16

What is the prefix for glandular neoplasia?

Adeno-

17

What is the prefix for smooth muscle neoplasia?

Leiomyo-

18

What is the prefix for osteobastic neoplasia?

Osteo-

19

The prefix adeno- indicates neoplasia of what cell lineage?

Glandular

20

The prefix leioymo- indicates neoplasia of what cell lineage?

Smooth muscle

21

The prefix osteo- indicates neoplasia of what cell lineage?

Osteobastic

22

In general, the suffix -oma indicates what about neoplasia?

Benign

23

In general, the suffix -carcinoma indicates what about neoplasia?

Malignant epithelial

24

In general, the suffix -sarcoma indicates what about neoplasia?

Malignant mesenchymal

25

What suffix is given for benign neoplasia

-oma

26

What suffix is given for malignant epithelial neoplasia?

-carcinoma

27

What suffix is given for malignant mesenchymal neoplasia?

-sarcoma

28

What are the 4 classes of genes that are the principal focus of mutations in carcinogenesis?

1 Protooncogenes 2 Tumour supressor genes 3 Apoptotic regulatory genes 4 DNA repair genes

29

What is a genetic mutation?

A mutation is any change in DNA that is rare in the normal population

30

What is a polymorphism?

A naturally occurring variation of a gene that is relatively common in the population

31

Once a colon or lung tumour is clinically detectable, how long will it take to double in size?

2-3 months

32

What is loss of heterozygosity?

The loss of normal function of one allele of a gene in which the other allele was already affected

33

What is the most common fatal cancer in Australian men?

Lung

34

What is the most common fatal cancer in Australian women?

Lung

35

What is the most common form of lung cancer?

Adenocarcinoma

36

What are they 4 main forms of lung cancer?

Squamous cell carcinoma, adenocarcinoma, small cell carcinoma, large cell carcinoma

37

What does cancer 'stage' refer to?

Size Invasiveness Nodal spread Spread (Metastases)

38

What does the TNM system measure?

Staging of cancer T = extent of primary tumour N = regional lymph node metastases M = metastases

39

What does stage IV lung cancer imply?

Metastasis/es

40

What term is interchangeable with 'intraepithelial neoplasia"

Carcinoma in situ

41

How many mutations of a tumour supressor gene are required for cancer?

2

42

How is a neoplasia descibed once it breaches the basement membrane?

Invasive

43

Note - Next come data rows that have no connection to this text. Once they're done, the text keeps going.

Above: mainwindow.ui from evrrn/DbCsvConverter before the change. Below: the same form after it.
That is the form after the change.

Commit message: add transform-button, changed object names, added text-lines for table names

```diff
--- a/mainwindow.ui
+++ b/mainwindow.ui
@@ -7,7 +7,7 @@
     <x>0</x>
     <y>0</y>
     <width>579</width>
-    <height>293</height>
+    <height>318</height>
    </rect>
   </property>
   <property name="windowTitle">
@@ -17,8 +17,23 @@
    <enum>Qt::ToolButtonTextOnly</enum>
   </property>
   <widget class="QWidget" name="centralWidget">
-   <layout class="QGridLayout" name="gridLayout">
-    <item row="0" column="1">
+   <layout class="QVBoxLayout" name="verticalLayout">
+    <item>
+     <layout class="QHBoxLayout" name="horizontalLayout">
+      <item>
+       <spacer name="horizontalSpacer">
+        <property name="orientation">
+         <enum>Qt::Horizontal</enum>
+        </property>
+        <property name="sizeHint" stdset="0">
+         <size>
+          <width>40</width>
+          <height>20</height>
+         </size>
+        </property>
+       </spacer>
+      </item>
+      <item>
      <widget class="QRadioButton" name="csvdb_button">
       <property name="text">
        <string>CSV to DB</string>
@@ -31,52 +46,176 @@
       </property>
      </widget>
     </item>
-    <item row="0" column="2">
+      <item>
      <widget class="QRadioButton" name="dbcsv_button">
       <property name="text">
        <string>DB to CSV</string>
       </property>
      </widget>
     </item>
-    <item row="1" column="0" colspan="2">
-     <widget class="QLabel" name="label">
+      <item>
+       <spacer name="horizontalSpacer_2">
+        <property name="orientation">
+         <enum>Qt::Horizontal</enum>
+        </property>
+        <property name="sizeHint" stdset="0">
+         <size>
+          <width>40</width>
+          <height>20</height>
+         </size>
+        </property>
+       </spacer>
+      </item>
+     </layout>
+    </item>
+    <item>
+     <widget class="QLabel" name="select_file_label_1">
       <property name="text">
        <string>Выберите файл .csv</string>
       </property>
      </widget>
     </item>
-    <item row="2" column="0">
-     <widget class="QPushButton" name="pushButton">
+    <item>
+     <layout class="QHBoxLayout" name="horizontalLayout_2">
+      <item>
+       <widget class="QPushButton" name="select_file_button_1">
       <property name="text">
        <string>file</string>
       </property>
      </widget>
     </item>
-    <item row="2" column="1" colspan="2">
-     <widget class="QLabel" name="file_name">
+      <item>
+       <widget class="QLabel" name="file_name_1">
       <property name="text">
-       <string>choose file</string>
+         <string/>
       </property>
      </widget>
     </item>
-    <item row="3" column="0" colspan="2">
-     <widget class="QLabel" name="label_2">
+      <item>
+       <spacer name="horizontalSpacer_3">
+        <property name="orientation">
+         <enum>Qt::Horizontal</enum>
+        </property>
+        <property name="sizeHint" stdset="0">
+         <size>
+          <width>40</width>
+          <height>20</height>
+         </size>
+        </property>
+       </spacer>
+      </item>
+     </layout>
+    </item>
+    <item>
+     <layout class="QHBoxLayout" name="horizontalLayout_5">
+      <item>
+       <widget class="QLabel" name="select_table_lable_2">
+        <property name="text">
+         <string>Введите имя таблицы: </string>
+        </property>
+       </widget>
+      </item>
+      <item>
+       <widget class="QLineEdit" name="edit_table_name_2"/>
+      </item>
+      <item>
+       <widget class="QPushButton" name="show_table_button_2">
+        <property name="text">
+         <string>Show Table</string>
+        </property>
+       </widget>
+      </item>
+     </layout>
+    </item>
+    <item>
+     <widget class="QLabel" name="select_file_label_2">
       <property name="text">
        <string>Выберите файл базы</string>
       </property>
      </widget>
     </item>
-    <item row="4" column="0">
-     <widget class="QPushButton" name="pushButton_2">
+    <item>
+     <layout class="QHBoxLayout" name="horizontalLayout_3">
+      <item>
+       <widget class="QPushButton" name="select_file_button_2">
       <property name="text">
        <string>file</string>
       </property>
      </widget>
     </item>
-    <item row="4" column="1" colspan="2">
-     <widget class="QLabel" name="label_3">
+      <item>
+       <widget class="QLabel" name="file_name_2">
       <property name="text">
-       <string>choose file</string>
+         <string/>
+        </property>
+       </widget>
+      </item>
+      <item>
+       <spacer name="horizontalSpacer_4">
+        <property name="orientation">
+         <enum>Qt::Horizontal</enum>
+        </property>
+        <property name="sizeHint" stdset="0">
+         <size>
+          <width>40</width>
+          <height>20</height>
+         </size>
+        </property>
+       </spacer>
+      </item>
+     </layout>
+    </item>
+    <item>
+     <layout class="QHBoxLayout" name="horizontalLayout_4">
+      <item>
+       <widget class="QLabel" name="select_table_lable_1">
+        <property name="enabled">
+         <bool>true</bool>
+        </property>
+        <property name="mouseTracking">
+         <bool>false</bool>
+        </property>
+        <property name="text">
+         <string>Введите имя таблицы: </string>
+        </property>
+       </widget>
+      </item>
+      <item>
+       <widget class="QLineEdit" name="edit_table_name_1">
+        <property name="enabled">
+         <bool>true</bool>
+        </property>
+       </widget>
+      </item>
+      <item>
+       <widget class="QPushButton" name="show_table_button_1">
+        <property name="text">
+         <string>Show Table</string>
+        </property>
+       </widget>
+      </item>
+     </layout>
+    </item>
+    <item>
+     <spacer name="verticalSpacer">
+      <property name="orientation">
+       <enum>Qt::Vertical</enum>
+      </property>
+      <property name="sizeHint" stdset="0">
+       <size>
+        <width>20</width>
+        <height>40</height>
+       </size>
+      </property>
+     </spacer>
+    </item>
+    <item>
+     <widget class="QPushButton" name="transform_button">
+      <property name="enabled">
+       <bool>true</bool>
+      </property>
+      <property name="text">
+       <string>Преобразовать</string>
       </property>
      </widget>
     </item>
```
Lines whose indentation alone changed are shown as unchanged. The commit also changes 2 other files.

An invasive neoplasia has by definition breached what?

Basement membrane

44

Sarcoma indicates what?

Malignancy of connective tissue/stroma/mesenchyme

45

'Carcinoma' indicates what?

Cancer of epithelium